--- Material for this task Enclosed Below ---

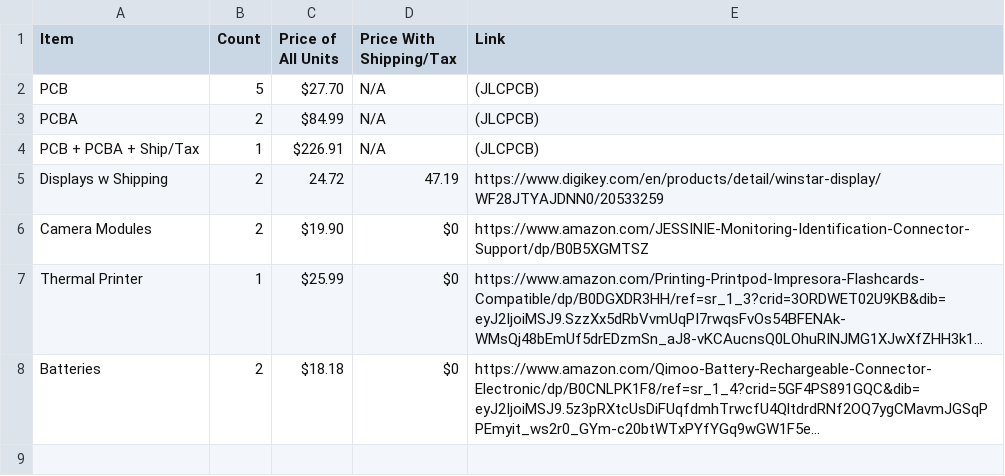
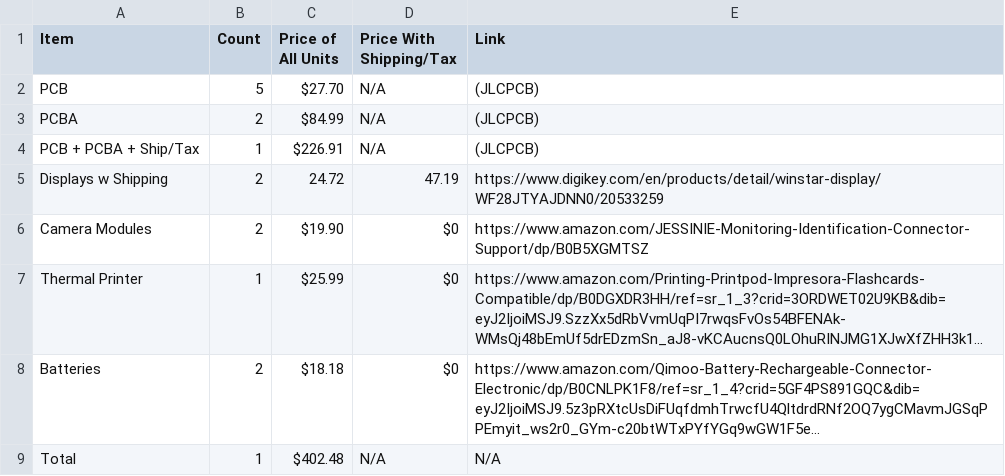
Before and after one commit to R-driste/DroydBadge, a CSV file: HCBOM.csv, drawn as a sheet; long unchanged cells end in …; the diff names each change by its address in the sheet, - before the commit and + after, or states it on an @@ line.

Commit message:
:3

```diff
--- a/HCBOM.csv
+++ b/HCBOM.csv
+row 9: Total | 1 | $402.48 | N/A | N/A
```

--- End of Enclosed Material for this task ---
--- Material for this task Enclosed Below ---

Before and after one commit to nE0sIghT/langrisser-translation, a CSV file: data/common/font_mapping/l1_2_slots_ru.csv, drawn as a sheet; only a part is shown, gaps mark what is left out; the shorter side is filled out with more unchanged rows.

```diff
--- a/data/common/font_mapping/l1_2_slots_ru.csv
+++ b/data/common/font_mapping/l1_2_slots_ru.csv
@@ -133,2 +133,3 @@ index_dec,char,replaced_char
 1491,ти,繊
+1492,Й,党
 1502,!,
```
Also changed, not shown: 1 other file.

--- End of Enclosed Material for this task ---

● **Work instructions**
The expected result is every line above containing the string "data".

● **Answer to this task**
Before and after one commit to nE0sIghT/langrisser-translation, a CSV file: data/common/font_mapping/l1_2_slots_ru.csv, drawn as a sheet; only a part is shown, gaps mark what is left out; the shorter side is filled out with more unchanged rows.
--- a/data/common/font_mapping/l1_2_slots_ru.csv
+++ b/data/common/font_mapping/l1_2_slots_ru.csv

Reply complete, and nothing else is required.